In just six short minutes, McGann’s Doctor cycled through an incredible range of emotions – sarcastically chiding the Karn and mocking them, frantically trying to save Cass, gravely realising that in the midst of the Time War, a healer such as The Doctor is no longer needed. He chooses his next incarnation to be a warrior. The War Doctor.
If you’re a Whovian, those six minutes were probably the most sublime moments you’ve experienced in the last few years of Doctor Who. McGann appeared out of nowhere and instantly he was The Doctor. There was no question. No ‘who is this guy?’ He inhabited the role completely. Of course, he’s revered for his one-shot appearance in the 1996 TV movie, but he’s also appeared in stacks of Big Finish audio adventures over the years. His Who credentials are impeccable. And now he’s an indisputable part of canon.
Which brings me to Matt Smith. If you’ve read my writing on the Smith/Moffat years, you’ll already know I’m not a fan. After the intensity of Ecclestone and Tennant, Smith transformed The Doctor into a scatty, mad uncle. Fish fingers and custard was actually a grim warning that the tone of the show we loved was about to change beyond all recognition. Suddenly the 906 year old Time Lord lost all dignity and gravitas and became the TV equivalent of a clown at a 10 year old’s birthday party.
Side note: Here’s my obligatory “I don’t want to diss Matt Smith, I’m sure he’s a nice guy, but…” <- That was it.

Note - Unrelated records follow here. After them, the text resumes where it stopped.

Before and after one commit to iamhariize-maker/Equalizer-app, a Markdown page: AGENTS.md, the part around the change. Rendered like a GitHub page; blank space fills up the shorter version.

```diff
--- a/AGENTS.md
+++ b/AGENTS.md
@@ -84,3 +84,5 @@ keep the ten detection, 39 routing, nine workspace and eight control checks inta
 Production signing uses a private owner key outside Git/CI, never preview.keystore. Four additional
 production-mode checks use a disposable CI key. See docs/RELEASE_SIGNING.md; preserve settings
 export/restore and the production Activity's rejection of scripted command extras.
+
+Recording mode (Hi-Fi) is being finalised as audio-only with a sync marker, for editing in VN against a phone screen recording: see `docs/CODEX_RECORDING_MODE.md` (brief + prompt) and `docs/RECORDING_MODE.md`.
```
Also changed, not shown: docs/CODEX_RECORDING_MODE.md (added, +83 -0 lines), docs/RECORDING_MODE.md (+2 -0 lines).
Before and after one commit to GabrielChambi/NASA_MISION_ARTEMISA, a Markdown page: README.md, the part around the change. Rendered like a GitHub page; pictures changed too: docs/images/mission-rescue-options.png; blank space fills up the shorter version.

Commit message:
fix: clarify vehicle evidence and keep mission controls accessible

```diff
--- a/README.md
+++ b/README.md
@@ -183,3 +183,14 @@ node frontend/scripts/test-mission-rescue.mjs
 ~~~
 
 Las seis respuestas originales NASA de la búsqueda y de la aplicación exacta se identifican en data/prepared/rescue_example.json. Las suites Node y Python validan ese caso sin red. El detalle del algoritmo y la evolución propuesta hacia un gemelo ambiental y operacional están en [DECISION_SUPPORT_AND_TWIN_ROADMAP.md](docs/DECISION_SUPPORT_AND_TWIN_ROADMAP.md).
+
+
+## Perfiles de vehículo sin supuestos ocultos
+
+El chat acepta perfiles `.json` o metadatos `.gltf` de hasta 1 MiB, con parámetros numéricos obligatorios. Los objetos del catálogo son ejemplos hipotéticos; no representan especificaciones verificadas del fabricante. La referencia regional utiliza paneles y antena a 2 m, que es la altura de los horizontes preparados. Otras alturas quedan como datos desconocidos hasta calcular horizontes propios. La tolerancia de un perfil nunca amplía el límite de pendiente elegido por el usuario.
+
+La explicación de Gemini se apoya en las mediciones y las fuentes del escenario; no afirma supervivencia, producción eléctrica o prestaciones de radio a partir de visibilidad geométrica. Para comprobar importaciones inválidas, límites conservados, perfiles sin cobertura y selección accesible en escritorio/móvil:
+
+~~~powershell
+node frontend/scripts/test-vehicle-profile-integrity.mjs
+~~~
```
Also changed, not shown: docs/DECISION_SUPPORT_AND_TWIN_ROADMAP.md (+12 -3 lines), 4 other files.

Paradoxically, as the show’s production values and ability to draw in venerable acting talent increased, Smith and Moffat were busily scorching the emotional heart and soul of Doctor Who. The storylines suffered and Moffat often seemed more interested in giving the Tumblr fandom endless cute quotes rather than the quality storytelling he was once revered for.
The Night Of The Doctor was a timely reminder of what Moffat is capable of when he remains focused. The lines he fed McGann were phenomenal – introducing the concept of the raging Time War and its effects on the wider universe. Remember in Ecclestone’s one and only season, the sheer number of alien species displaced by the Time War? Night Of The Doctor drops us right in the middle of that. In fact Cass’s distrust of The Doctor when she realises he’s a Time Lord plays to everything we know about that race in the wake of the war – they essentially went crazy and were ready to implement their own final solution.
In fact, it’s arguable that Cass’s death was the singular event that prodded the reluctant Doctor into dealing with the Time War once and for all. He regenerates and we see a much younger version of John Hurt reflected back at us. This is inspired – giving us an incarnation of The Doctor that lasted for more than a handful of years. Long enough to physically age. We don’t often get that on this show.
As Doctor Who heads into two episodes that Steven Moffat says will change the narrative of the show going forward, there’s both hope that he can reinvent The Doctor for the Peter Capaldi era, with more strength and darkness and gravitas – as well as a growing excitement for future crossover possibilities. With McGann in the mix, could Doctor Who throw in the occasional throwback episode, where Capaldi’s Doctor is involved in present events that have been heralded by McGann’s Doctor? How incredible would that be, to have two active Doctors to play off, doing Moffatesque wibbly wobbly things across time and space? Not to mention more from this War Doctor. Epic things could be ahead.
For the first time in ages, there’s a glimmer of hope on the horizon for Doctor Who.